Cooley On Cars
Why midgrade gas is a mythIt exists at the pump, but is sort of a hack.
[MUSIC] Hey folks, Cooley again, got another email from you about high tech cars and modern driving. This one comes in from Aaron F in Texas, who's responding to a piece we just did about how car markers wanna go to premium fuel only. And part of their rationale is, you'll get better MPG, but we'll also see better gas prices because the fuel companies won't have to refine so many grades. But Aaron's got an interesting take on that. Regarding the blending of three grades versus one, I used to be a LUST (Leaky Underground Storage Tank) site manager and can tell you that every gas station I dealt with in Texas and Washington only had a tank of regular and a tank of premium in the ground, and they were mixed, going to the pump to make midgrade. The only time he says I ever saw a gas station with more than two tanks in the ground was when they were doubling up on 85 or they sold diesel. This is a really interesting topic Aaren this idea that we've got this midgrade charade out there. What is midgrade fuel? It's not actually often made at the refinery as you point out. Ever since 1988, the EPA has been going after the underground storage tanks which you used to work on to make sure they weren't leaking. A lot of them had to be replaced. You probably saw your local gas station get dug up in the recent years or maybe the last decade or so. In that process, they typically put in a regular tank, a premium tank And the midgrade was blended on site by the pumping system. It's a technique they call splash blending, it's not done at the refinery. They just make two grades. It's done right there at the point of sale. Here's a trick for the penny pincher, blend your own. At least in some markets midgrade costs more than the cost of filling your own tank half with regular and half with premium. Making your own splash blended midgrade in the tank.
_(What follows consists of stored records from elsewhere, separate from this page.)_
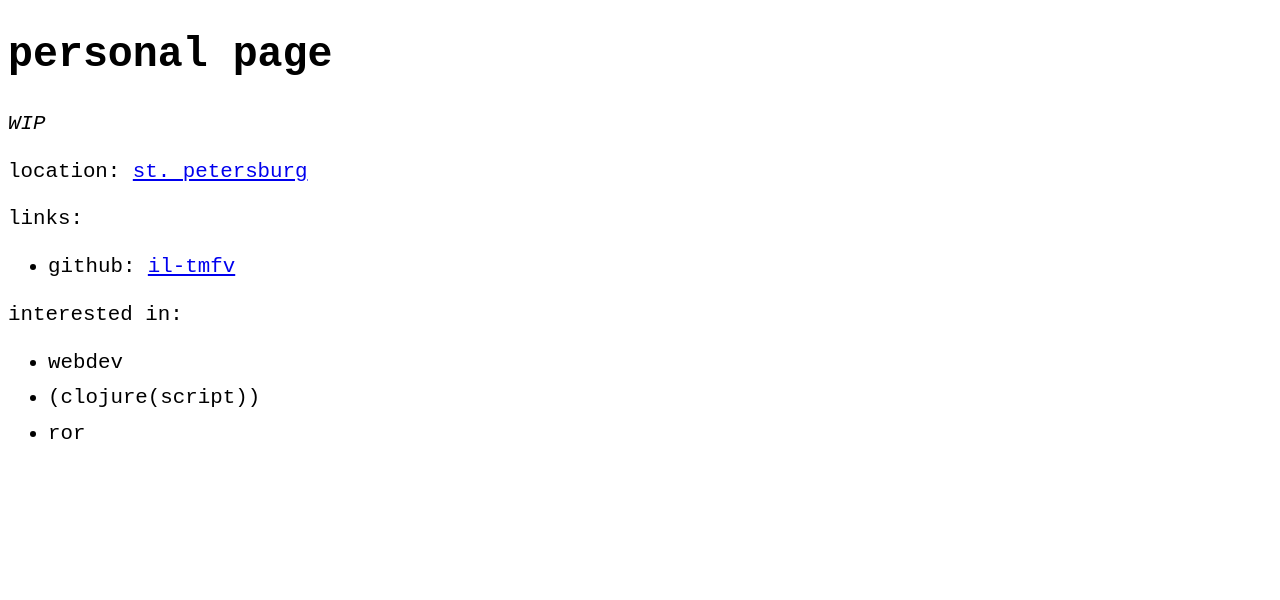
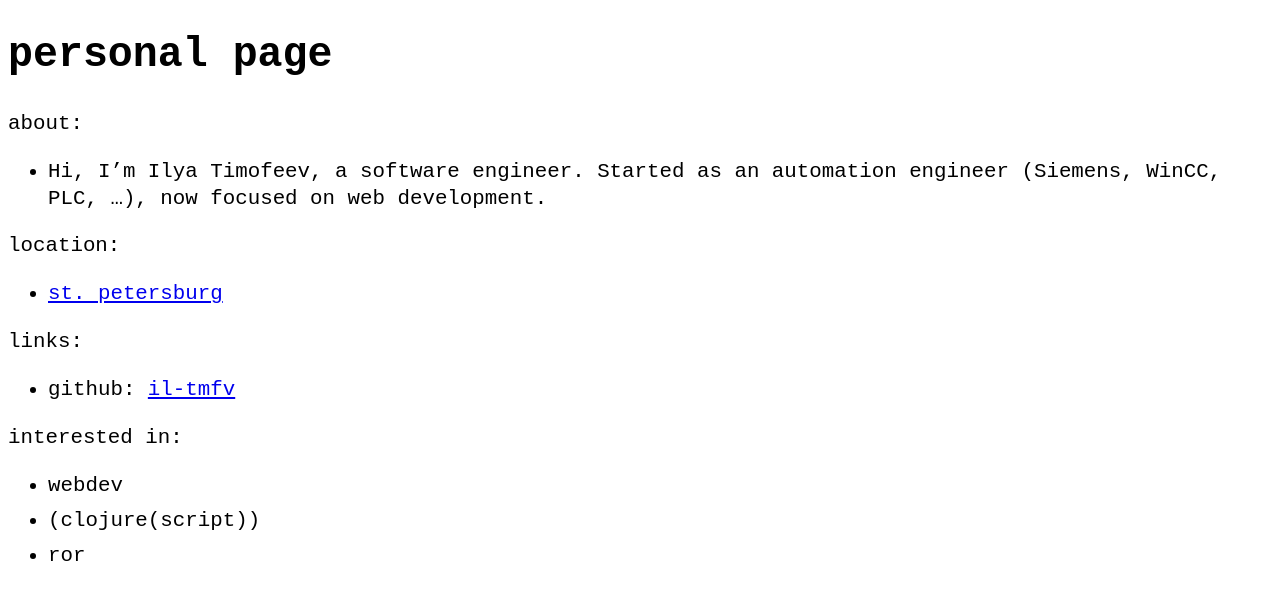
Before and after one commit to il-tmfv/il-tmfv.github.io, a Jekyll site: the page built from index.md, in a window 1280 px wide. Shown: the top 600 px of the page. Built offline with Jekyll 4.4.1, drawn with Linux system fonts in a browser that asks for light colours.

Commit message:
Add `about`, small style change

```diff
--- a/index.md
+++ b/index.md
@@ -5,9 +5,11 @@ title: Home
 
 # personal page
 
-_WIP_
+about:
+  - Hi, I'm Ilya Timofeev, a software engineer. Started as an automation engineer (Siemens, WinCC, PLC, ...), now focused on web development.
 
-location: [st. petersburg](https://www.google.com/maps/place/St+Petersburg/@59.9392259,29.5342919,9z/data=!3m1!4b1!4m5!3m4!1s0x4696378cc74a65ed:0x6dc7673fab848eff!8m2!3d59.9310584!4d30.3609097)
+location:
+  - [st. petersburg](https://www.google.com/maps/place/St+Petersburg/@59.9392259,29.5342919,9z/data=!3m1!4b1!4m5!3m4!1s0x4696378cc74a65ed:0x6dc7673fab848eff!8m2!3d59.9310584!4d30.3609097)
 
 links:
   - github: [il-tmfv](https://github.com/il-tmfv)
```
A spot survey of station's near us around San Francisco found that you can save five or ten cents a gallon if you need midgrade and are ready to roll your own. I know people who will drive miles to save that on gas. Now this all becomes interesting because part of the saving Of auto makers wanting to move to almost all cars using premium in the future, would come from the fact that premium, they say, can deliver a 3 to 4% MPG increase very quickly. That, by the way, is huge. That may look like small numbers, but to gain 3 to 4% MPG on cars widely is amazingly big. 1% is considered pretty chunky. The problem is, how do we all pay for that? Because right now, if you look at the cost of average on what we pay for fuel, versus premium, it's 19% more for premium. And if you compare regular to premium around the country, it's 24% more. So, a 4% bump for a 24% price increase isn't gonna pencil out for a lot of consumers. RIght? That just doesn't make sense. So part of the efficiencies here are supposedly that refiners will have a simpler mix of fuels to make. It just starts to fall down though when you realize they're only making two grades now anyway. A lot of cars are going to still need mid-grade going forward, and so that means, what, 20 more years of making that available, and making regular available, because the fleet doesn't turn over that fast. And I start to get a little bit skeptical as to whether or not this whole cost thing can [UNKNOWN] out on mid-grade. We'll stand on top of this story and let you know if this is gonna move and get real traction between the automakers, regulators, and the refining industry. It touches all of us except you Tesla drivers. Keep those emails coming. I'm here to answer your questions about hi-tech cars and modern driving. It's email@example.com.